Data section:
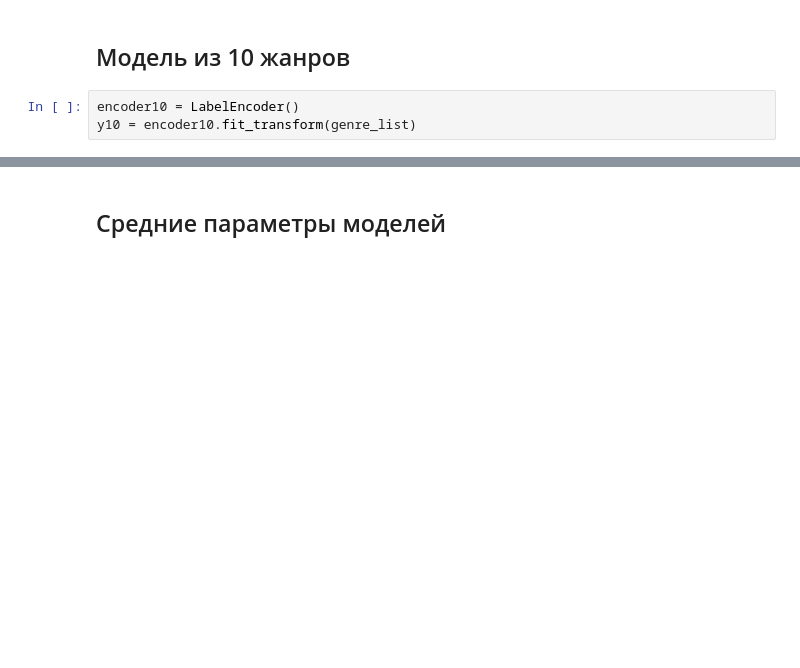
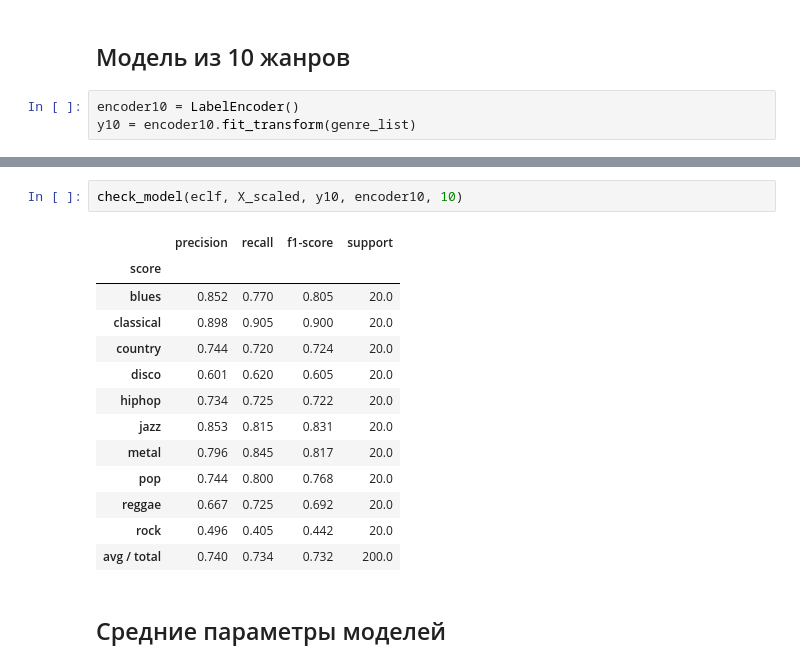
Before and after one commit to minemile/music_genre_classification, a Jupyter notebook: FinalModels.ipynb, the cells around one changed output, grey strips where cells are left out. Cells and saved outputs as stored; diff of their text form; blank space fills up the shorter version.

```diff
--- a/FinalModels.ipynb
+++ b/FinalModels.ipynb
@@ -205,3 +649,19 @@ avg / total       0.71      0.69      0.69       200
+# %%
+check_model(eclf, X_scaled, y10, encoder10, 10)
+# %% [output]
+|  | precision | recall | f1-score | support |
+| score |  |  |  |  |
+| blues | 0.852 | 0.770 | 0.805 | 20.0 |
+| classical | 0.898 | 0.905 | 0.900 | 20.0 |
+| country | 0.744 | 0.720 | 0.724 | 20.0 |
+| disco | 0.601 | 0.620 | 0.605 | 20.0 |
+| hiphop | 0.734 | 0.725 | 0.722 | 20.0 |
+| jazz | 0.853 | 0.815 | 0.831 | 20.0 |
+| metal | 0.796 | 0.845 | 0.817 | 20.0 |
+| pop | 0.744 | 0.800 | 0.768 | 20.0 |
+| reggae | 0.667 | 0.725 | 0.692 | 20.0 |
+| rock | 0.496 | 0.405 | 0.442 | 20.0 |
+| avg / total | 0.740 | 0.734 | 0.732 | 200.0 |
 # %% [markdown]
 ## Средние параметры моделей
 # %%
```
Also changed, not shown: parts of 35 cells of this notebook.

Action item: Every line in the entries above that mentions the word "FinalModels" must be shown.

Task solution:
Before and after one commit to minemile/music_genre_classification, a Jupyter notebook: FinalModels.ipynb, the cells around one changed output, grey strips where cells are left out. Cells and saved outputs as stored; diff of their text form; blank space fills up the shorter version.
--- a/FinalModels.ipynb
+++ b/FinalModels.ipynb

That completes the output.